“I was really surprised by the professionalism and seriousness with which they are telling our story,” Sepúlveda says. “Walking on the set felt like a dream. Everyone was very warm and welcoming, and it was emotional to see all the things done behind the scenes to make this movie. My personal hope is that people who see it will realize there are no obstacles that can’t be overcome and that there’s nothing more beautiful than being alive and being close to those one loves.”
Getting direct input from the people whose lives they were portraying added to the realism for the entire company. The miners also offered some advice to the actors playing them about laboring inside a mine, as the underground sequences were shot in two actual operational mines outside of Bogota, Colombia.

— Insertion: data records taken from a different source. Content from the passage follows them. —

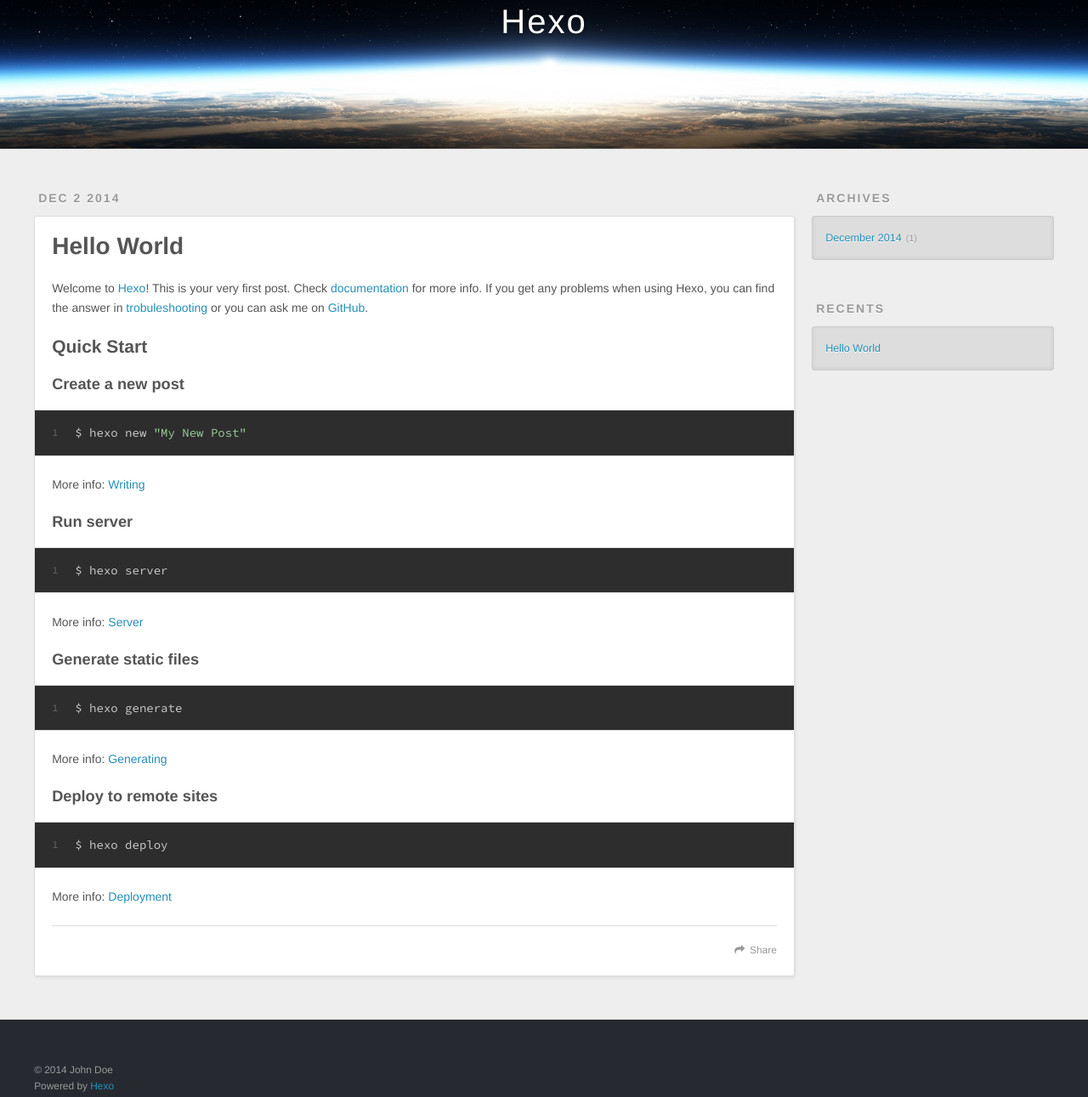
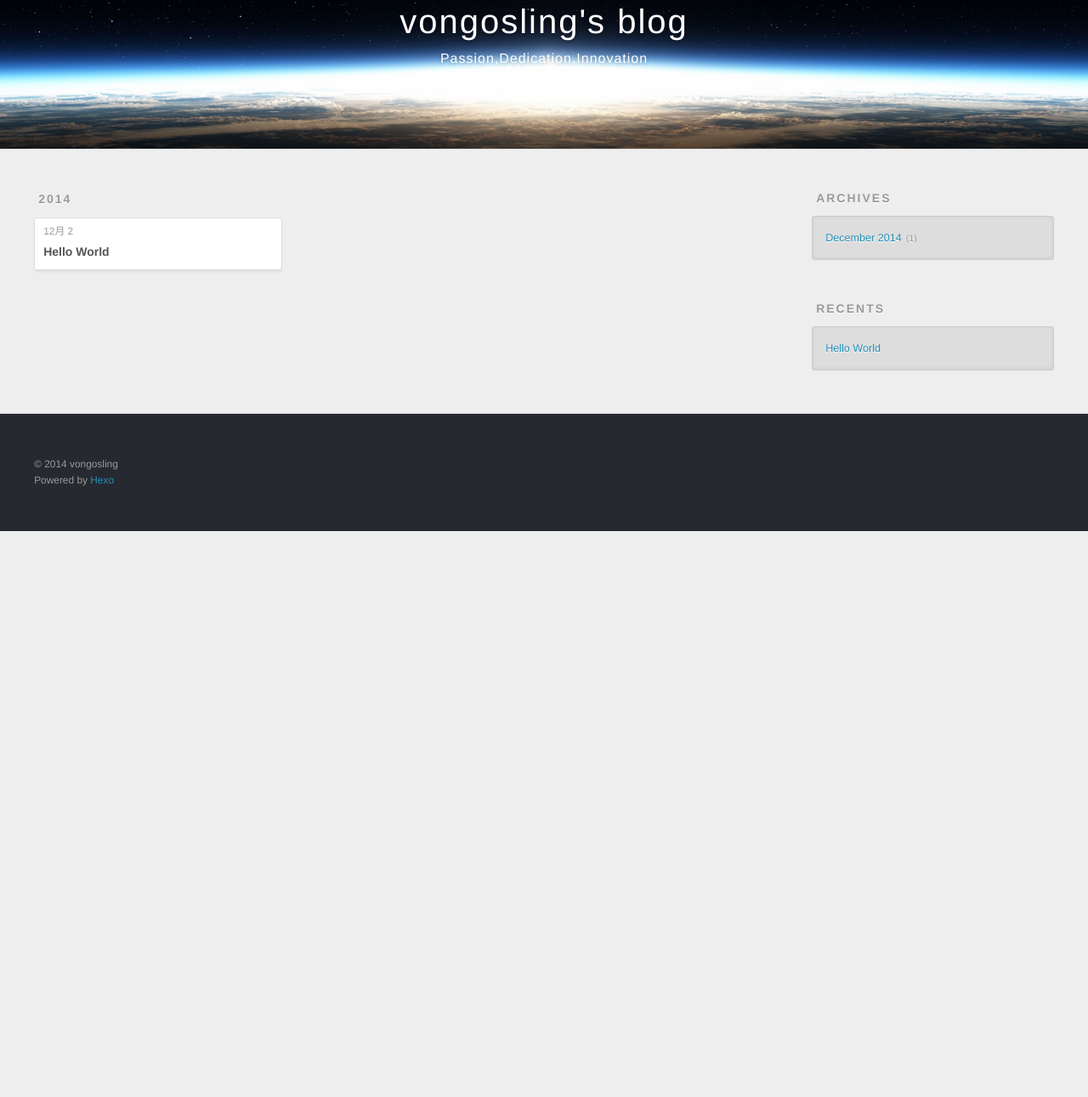
Before and after one commit to vongosling/vongosling.github.io, a plain HTML site: page archives/2014/12/index.html in a window 1280 px wide. Shown: the part 125-1416 px from the top of the page at 85% size. After the commit the page ends 800 px from the top, so only its background shows below. Drawn offline with nearby package versions, Linux system fonts and the light colour scheme.

Commit message:
Site updated: 2014-12-02 19:54:05

```diff
--- a/archives/2014/12/index.html
+++ b/archives/2014/12/index.html
@@ -3,20 +3,20 @@
 <head>
   <meta charset="utf-8">
 
-  <title>Archives: 2014/12 | Hexo</title>
+  <title>Archives: 2014/12 | vongosling&#39;s blog</title>
   <meta name="viewport" content="width=device-width, initial-scale=1, maximum-scale=1">
-  <meta name="description">
+  <meta name="description" content="I am a software developer and architect living in Hangzhou China,I like to program and write stuff,making things a reality always make me excited.I love open source and I spend most of spare time stud">
 <meta property="og:type" content="website">
-<meta property="og:title" content="Hexo">
+<meta property="og:title" content="vongosling's blog">
 <meta property="og:url" content="http://yoursite.com/archives/2014/12/">
-<meta property="og:site_name" content="Hexo">
-<meta property="og:description">
+<meta property="og:site_name" content="vongosling's blog">
+<meta property="og:description" content="I am a software developer and architect living in Hangzhou China,I like to program and write stuff,making things a reality always make me excited.I love open source and I spend most of spare time stud">
 <meta name="twitter:card" content="summary">
-<meta name="twitter:title" content="Hexo">
-<meta name="twitter:description">
+<meta name="twitter:title" content="vongosling's blog">
+<meta name="twitter:description" content="I am a software developer and architect living in Hangzhou China,I like to program and write stuff,making things a reality always make me excited.I love open source and I spend most of spare time stud">
 
 
-    <link rel="alternative" href="/atom.xml" title="Hexo" type="application/atom+xml">
+    <link rel="alternative" href="/atom.xml" title="vongosling&#39;s blog" type="application/atom+xml">
 
 
     <link rel="icon" href="/favicon.png">
@@ -35,8 +35,12 @@
   <div id="header-outer" class="outer">
     <div id="header-title" class="inner">
       <h1 id="logo-wrap">
-        <a href="/" id="logo">Hexo</a>
+        <a href="/" id="logo">vongosling&#39;s blog</a>
       </h1>
+
+        <h2 id="subtitle-wrap">
+          <a href="/" id="subtitle">Passion,Dedication,Innovation</a>
+        </h2>
 
     </div>
     <div id="header-inner" class="inner">
@@ -63,60 +67,36 @@
       <div class="outer">
         <section id="main">
 
-    <article id="post-hello-world" class="article article-type-post" itemscope itemprop="blogPost">
-  <div class="article-meta">
-    <a href="/2014/12/02/hello-world/" class="article-date">
-  <time datetime="2014-12-02T11:11:23.000Z" itemprop="datePublished">Dec 2 2014</time>
-</a>
-
-  </div>
-  <div class="article-inner">
 
 
-      <header class="article-header">
+
+
+
+      <section class="archives-wrap">
+        <div class="archive-year-wrap">
+          <a href="/archives/2014" class="archive-year">2014</a>
+        </div>
+        <div class="archives">
+
+    <article class="archive-article archive-type-post">
+  <div class="archive-article-inner">
+    <header class="archive-article-header">
+      <a href="/2014/12/02/hello-world/" class="archive-article-date">
+  <time datetime="2014-12-02T11:11:23.000Z" itemprop="datePublished">12月 2</time>
+</a>
 
 
     <h1 itemprop="name">
-      <a class="article-title" href="/2014/12/02/hello-world/">Hello World</a>
+      <a class="archive-article-title" href="/2014/12/02/hello-world/">Hello World</a>
     </h1>
 
 
-      </header>
-
-    <div class="article-entry" itemprop="articleBody">
-
-        <p>Welcome to <a href="http://hexo.io/" target="_blank" rel="external">Hexo</a>! This is your very first post. Check <a href="http://hexo.io/docs/" target="_blank" rel="external">documentation</a> for more info. If you get any problems when using Hexo, you can find the answer in <a href="http://hexo.io/docs/troubleshooting.html" target="_blank" rel="external">trobuleshooting</a> or you can ask me on <a href="https://github.com/hexojs/hexo/issues" target="_blank" rel="external">GitHub</a>.</p>
-<h2 id="Quick_Start">Quick Start</h2>
-<h3 id="Create_a_new_post">Create a new post</h3>
-<figure class="highlight bash"><table><tr><td class="gutter"><pre><div class="line">1</div></pre></td><td class="code"><pre><div class="line">$ hexo new <span class="string">"My New Post"</span></div></pre></td></tr></table></figure>
-
-<p>More info: <a href="http://hexo.io/docs/writing.html" target="_blank" rel="external">Writing</a></p>
-<h3 id="Run_server">Run server</h3>
-<figure class="highlight bash"><table><tr><td class="gutter"><pre><div class="line">1</div></pre></td><td class="code"><pre><div class="line">$ hexo server</div></pre></td></tr></table></figure>
-
-<p>More info: <a href="http://hexo.io/docs/server.html" target="_blank" rel="external">Server</a></p>
-<h3 id="Generate_static_files">Generate static files</h3>
-<figure class="highlight bash"><table><tr><td class="gutter"><pre><div class="line">1</div></pre></td><td class="code"><pre><div class="line">$ hexo generate</div></pre></td></tr></table></figure>
-
-<p>More info: <a href="http://hexo.io/docs/generating.html" target="_blank" rel="external">Generating</a></p>
-<h3 id="Deploy_to_remote_sites">Deploy to remote sites</h3>
-<figure class="highlight bash"><table><tr><td class="gutter"><pre><div class="line">1</div></pre></td><td class="code"><pre><div class="line">$ hexo deploy</div></pre></td></tr></table></figure>
-
-<p>More info: <a href="http://hexo.io/docs/deployment.html" target="_blank" rel="external">Deployment</a></p>
-
-
-    </div>
-    <footer class="article-footer">
-      <a data-url="http://yoursite.com/2014/12/02/hello-world/" data-id="d8h0lxsmew59cdxb" class="article-share-link">Share</a>
-
-
-    </footer>
+    </header>
   </div>
-
 </article>
 
 
-
+    </div></section>
 
 </section>
 
@@ -159,7 +139,7 @@
 
   <div class="outer">
     <div id="footer-info" class="inner">
-      &copy; 2014 John Doe<br>
+      &copy; 2014 vongosling<br>
       Powered by <a href="http://hexo.io/" target="_blank">Hexo</a>
     </div>
   </div>
```
Also changed, not shown: 2014/12/02/hello-world/index.html (+10 -6 lines), archives/2014/index.html (+32 -52 lines), archives/index.html (+32 -52 lines), index.html (+15 -11 lines).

“Working within those mines showed the cast, crew, all of us, what it’s really like,” Riggen remarks.
“We all got a dose of reality, a little taste that definitely informed the performances in a positive way. We survived claustrophobia, heat and started experiencing maybe a tiny bit of what the miners must have gone through. We would either end up killing each other,” she teases, “or learn to work together and make a movie.”
Filming also took place against the backdrop of Chile’s Atacama Desert, just a few miles from what became known as Camp Esperanza (Hope), where the families held vigil, waiting to learn the fate of their husbands, fathers, brothers and sons.
Riggen states, “It was incredible to shoot the Camp Hope sequences in the same region where the actual events occurred. We not only had the miners and their families visiting us, but many of the background extras who populated our Camp Hope were there at the real thing five years ago. I’ve never seen so many tears mixed with such joy as we re-created that long wait…and, finally, the rescue.”
The director concludes, “Having the opportunity to tell this story was so special to me and everyone else involved. Our primary goal in making this film was to remind audiences of the courage and grit of the miners, the unwavering faith of their loved ones, and the tenacity of experts and workers who came from all over to rescue the 33. Five years ago, their story inspired and united millions in every corner of the globe, and that feeling of hope deserves to be remembered…now and always.”